YOUR ASSIGNMENT :: Among the records below, find each line bearing the word "ratings" and copy it.

DATASET CONTENT ::
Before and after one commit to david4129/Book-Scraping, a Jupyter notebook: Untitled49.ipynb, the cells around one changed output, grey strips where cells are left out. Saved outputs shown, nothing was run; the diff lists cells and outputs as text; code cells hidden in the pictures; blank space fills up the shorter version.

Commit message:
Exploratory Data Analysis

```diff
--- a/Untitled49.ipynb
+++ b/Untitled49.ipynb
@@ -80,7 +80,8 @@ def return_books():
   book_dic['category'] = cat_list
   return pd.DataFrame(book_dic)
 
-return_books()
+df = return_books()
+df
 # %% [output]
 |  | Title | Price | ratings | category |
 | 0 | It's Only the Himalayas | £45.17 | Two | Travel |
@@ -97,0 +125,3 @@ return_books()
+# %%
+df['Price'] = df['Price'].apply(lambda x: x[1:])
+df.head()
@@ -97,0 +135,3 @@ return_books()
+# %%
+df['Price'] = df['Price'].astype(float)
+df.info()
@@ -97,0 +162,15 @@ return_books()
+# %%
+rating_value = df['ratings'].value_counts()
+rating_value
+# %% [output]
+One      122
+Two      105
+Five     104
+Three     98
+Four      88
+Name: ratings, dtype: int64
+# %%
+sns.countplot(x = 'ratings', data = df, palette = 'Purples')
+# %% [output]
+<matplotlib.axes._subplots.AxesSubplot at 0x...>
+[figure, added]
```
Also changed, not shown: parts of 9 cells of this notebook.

EXERCISE RESULT ::
 |  | Title | Price | ratings | category |
+rating_value = df['ratings'].value_counts()
+Name: ratings, dtype: int64
+sns.countplot(x = 'ratings', data = df, palette = 'Purples')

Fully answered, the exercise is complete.